Change detection data:
- Opening Delimiter -

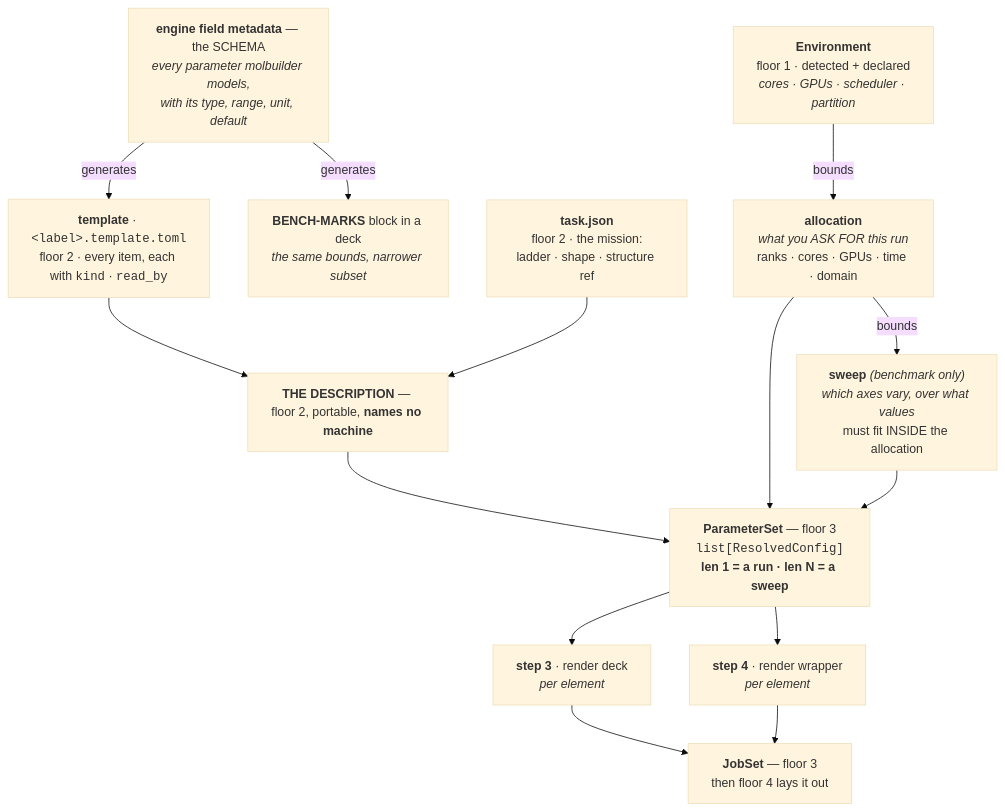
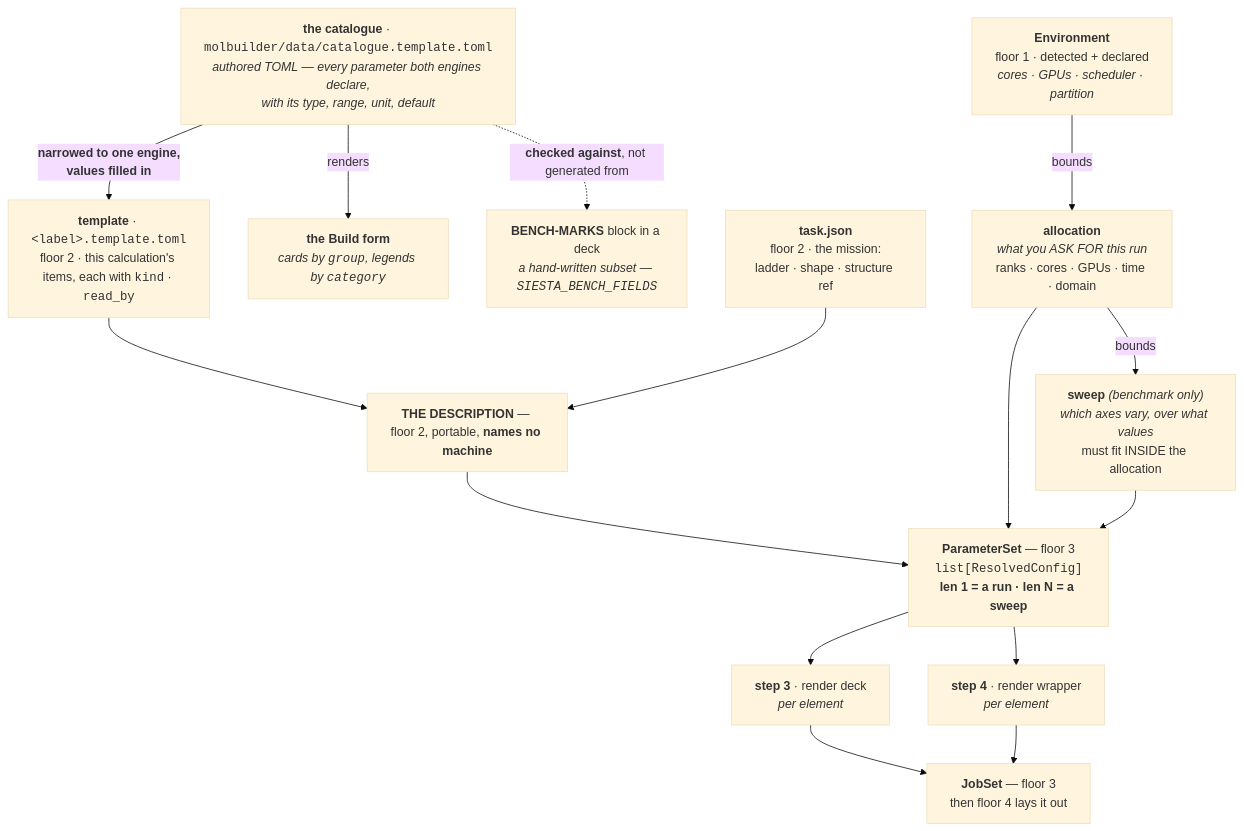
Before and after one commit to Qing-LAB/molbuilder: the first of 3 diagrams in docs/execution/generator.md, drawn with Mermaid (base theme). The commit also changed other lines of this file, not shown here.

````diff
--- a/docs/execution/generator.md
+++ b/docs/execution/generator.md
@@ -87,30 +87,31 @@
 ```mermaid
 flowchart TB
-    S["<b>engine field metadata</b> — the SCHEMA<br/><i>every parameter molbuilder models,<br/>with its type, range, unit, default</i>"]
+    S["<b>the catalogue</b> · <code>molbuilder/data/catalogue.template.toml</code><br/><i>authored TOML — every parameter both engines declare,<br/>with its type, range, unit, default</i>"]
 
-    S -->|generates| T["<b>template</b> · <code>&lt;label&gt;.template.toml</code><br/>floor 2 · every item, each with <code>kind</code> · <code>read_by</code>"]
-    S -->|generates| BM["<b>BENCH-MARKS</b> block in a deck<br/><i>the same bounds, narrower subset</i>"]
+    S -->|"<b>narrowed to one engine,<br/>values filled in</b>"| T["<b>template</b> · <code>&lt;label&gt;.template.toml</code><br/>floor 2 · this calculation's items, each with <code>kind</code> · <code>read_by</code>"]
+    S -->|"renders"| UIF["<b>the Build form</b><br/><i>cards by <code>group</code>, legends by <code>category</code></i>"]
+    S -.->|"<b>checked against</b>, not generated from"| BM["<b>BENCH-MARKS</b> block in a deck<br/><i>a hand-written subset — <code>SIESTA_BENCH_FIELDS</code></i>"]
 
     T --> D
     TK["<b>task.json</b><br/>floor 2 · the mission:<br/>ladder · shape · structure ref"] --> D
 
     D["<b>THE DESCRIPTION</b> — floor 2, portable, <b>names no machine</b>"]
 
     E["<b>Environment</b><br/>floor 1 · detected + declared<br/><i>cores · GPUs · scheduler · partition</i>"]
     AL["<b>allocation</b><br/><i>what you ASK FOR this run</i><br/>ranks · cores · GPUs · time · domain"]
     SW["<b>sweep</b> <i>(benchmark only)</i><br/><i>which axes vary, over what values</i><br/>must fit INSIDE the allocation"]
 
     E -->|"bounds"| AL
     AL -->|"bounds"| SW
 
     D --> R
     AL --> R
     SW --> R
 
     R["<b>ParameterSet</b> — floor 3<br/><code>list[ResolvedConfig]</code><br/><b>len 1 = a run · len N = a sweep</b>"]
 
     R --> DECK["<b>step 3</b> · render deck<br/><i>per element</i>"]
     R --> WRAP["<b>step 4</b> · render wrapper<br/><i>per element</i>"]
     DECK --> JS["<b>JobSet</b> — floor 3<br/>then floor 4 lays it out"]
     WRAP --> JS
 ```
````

- Closing Delimiter -

REQUIRED WORK:
In the records above, the line with "field metadata</b> —" marks the start and the line with "in a deck<br/><i>the" marks the end; copy that stretch exactly, both lines included, and nothing else.

EXERCISE ANSWER:
-    S["<b>engine field metadata</b> — the SCHEMA<br/><i>every parameter molbuilder models,<br/>with its type, range, unit, default</i>"]
+    S["<b>the catalogue</b> · <code>molbuilder/data/catalogue.template.toml</code><br/><i>authored TOML — every parameter both engines declare,<br/>with its type, range, unit, default</i>"]
 
-    S -->|generates| T["<b>template</b> · <code>&lt;label&gt;.template.toml</code><br/>floor 2 · every item, each with <code>kind</code> · <code>read_by</code>"]
-    S -->|generates| BM["<b>BENCH-MARKS</b> block in a deck<br/><i>the same bounds, narrower subset</i>"]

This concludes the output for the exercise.